The path truly became mundane matching the mood of the dreich day, my tiredness were no doubt all playing a part at the last third was a trudge indeed. My only relief was coming upon two deer at a stream about 10ft away but as I struggled to subtley get my camera out they were off. Another deer saw me coming from some way off and ran to the far side of the field. As he stood by a tall fence, I think designed to keep him out, he assessed my approach. Deciding that he really didn’t like me he jumped over the fence which looked to be at least 6ft tall from a standing start, impressive beast. The path was flanked by farmland from here on out and the loch not visible for most of it. Even the final stretch leading up to Kinross the loch was behind a bank, obscured by fencing or trees. The final stretch was along the old railway closed as part of beeching closures no doubt. This is marked by a rather nice graphic on some upright logs, I’m guessing representing the railway sleepers.

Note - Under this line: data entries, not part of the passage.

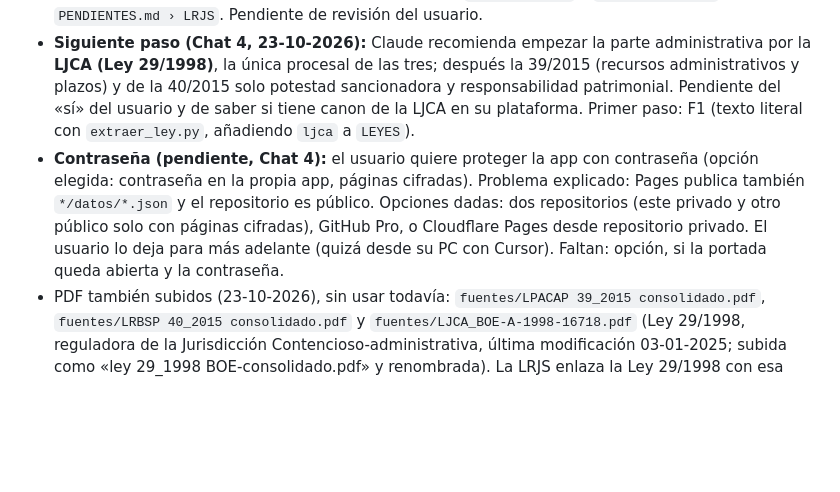
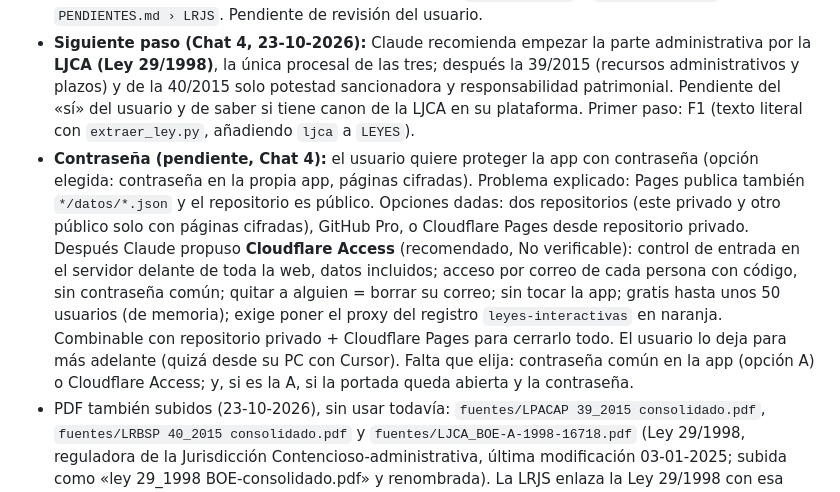
Before and after one commit to janorik/leyes-interactivas-claude, a Markdown page: CLAUDE.md, the part around the change. Drawn GitHub-style; blank space fills up the shorter version.

Commit message:
CLAUDE.md: opción de Cloudflare Access para la contraseña
Co-Authored-By: Claude Opus 5.5 <noreply@anthropic.com>
Claude-Session: https://claude.ai/code/session_01N889PAgCWAoW7fTXHSohhv

```diff
--- a/CLAUDE.md
+++ b/CLAUDE.md
@@ -202,5 +202,5 @@ No empieces la siguiente fase sin su visto bueno.
 - **Orden de desarrollo elegido por el usuario (23-10-2026):** 1) despido; 2) conciliación previa y proceso ordinario; 3) recursos (con `recursos.json`: selector, fichas y test); 4) ejecución; 5) modalidades (las cuatro breves, con ficha corta).
 - **Libro I (Chat 4, 23-10-2026, hecho):** tabla aprobada por el usuario. Bloques `generales` (jurisdicción, competencia, cuestiones de competencia breve, capacidad y legitimación, representación y defensa, FOGASA breve; `generales-15`, abstención y recusación, queda como índice), `acumulacion` (solo `acumulacion-25`; las demás fases, índice) y `actos` (días hábiles y escritos, resoluciones, comunicaciones breve, principios breve); 11 fichas, 7 plazos. Con esto la LRJS tiene todo su mapa desarrollado salvo esas fases de índice, `ejecucion-261` y `provisional-289`. Dudas en `PENDIENTES.md › LRJS`. Pendiente de revisión del usuario.
 - **Siguiente paso (Chat 4, 23-10-2026):** Claude recomienda empezar la parte administrativa por la **LJCA (Ley 29/1998)**, la única procesal de las tres; después la 39/2015 (recursos administrativos y plazos) y de la 40/2015 solo potestad sancionadora y responsabilidad patrimonial. Pendiente del «sí» del usuario y de saber si tiene canon de la LJCA en su plataforma. Primer paso: F1 (texto literal con `extraer_ley.py`, añadiendo `ljca` a `LEYES`).
-- **Contraseña (pendiente, Chat 4):** el usuario quiere proteger la app con contraseña (opción elegida: contraseña en la propia app, páginas cifradas). Problema explicado: Pages publica también `*/datos/*.json` y el repositorio es público. Opciones dadas: dos repositorios (este privado y otro público solo con páginas cifradas), GitHub Pro, o Cloudflare Pages desde repositorio privado. El usuario lo deja para más adelante (quizá desde su PC con Cursor). Faltan: opción, si la portada queda abierta y la contraseña.
+- **Contraseña (pendiente, Chat 4):** el usuario quiere proteger la app con contraseña (opción elegida: contraseña en la propia app, páginas cifradas). Problema explicado: Pages publica también `*/datos/*.json` y el repositorio es público. Opciones dadas: dos repositorios (este privado y otro público solo con páginas cifradas), GitHub Pro, o Cloudflare Pages desde repositorio privado. Después Claude propuso **Cloudflare Access** (recomendado, No verificable): control de entrada en el servidor delante de toda la web, datos incluidos; acceso por correo de cada persona con código, sin contraseña común; quitar a alguien = borrar su correo; sin tocar la app; gratis hasta unos 50 usuarios (de memoria); exige poner el proxy del registro `leyes-interactivas` en naranja. Combinable con repositorio privado + Cloudflare Pages para cerrarlo todo. El usuario lo deja para más adelante (quizá desde su PC con Cursor). Falta que elija: contraseña común en la app (opción A) o Cloudflare Access; y, si es la A, si la portada queda abierta y la contraseña.
 - PDF también subidos (23-10-2026), sin usar todavía: `fuentes/LPACAP 39_2015 consolidado.pdf`, `fuentes/LRBSP 40_2015 consolidado.pdf` y `fuentes/LJCA_BOE-A-1998-16718.pdf` (Ley 29/1998, reguladora de la Jurisdicción Contencioso-administrativa, última modificación 03-01-2025; subida como «ley 29_1998 BOE-consolidado.pdf» y renombrada). La LRJS enlaza la Ley 29/1998 con esa referencia.
```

I would hasten to add at this point that I am not and never have been a railway aficionado.
The walk came to an end as I skirted the fence of the Todd and Duncan Cashmere spinners and into the carpark. It took me five hours in total that included stops, visiting wildlife hides and lunch probably about four hours on the move for 13 and a bit miles. My GPS, Garmin 64st a relatively new piece of kit, was not displaying the data I wanted and did not zero at the start as desired. I was not that impressed by the display so I’ll revert back to my Satmap for the future.
The walk itself was pleasant enough but would I rush back to do it all again…no. I’d maybe come back and do elements of it, visit a hide or the RSPB visitor centre but the walk didn’t have enough for me to make it a regular. I didn’t get all the data I want, down to my own fault, regarding moving time, distance etc so if I wanted to use it as a marker to judge my speed and how I felt I couldn’t with any degree of accuracy. I did achieve my ‘calories used’ (850kcal) twice round on my Apple Watch and did my exercise (30mins) nearly 6 times. So all kudos to me for doing it but I need to improve speed a little especially across easy ground, and this was easy ground, and generally my endurance. My next walk I think I’ll be looking to do a longer walk with hills, I have a Munro above the town with a really steep climb but probably achieveable if I am gentle, there is another walk along a hill range along the A82 past Comrie. They’re not particularly big but there’s enough up and down over the summits to make it worth my while.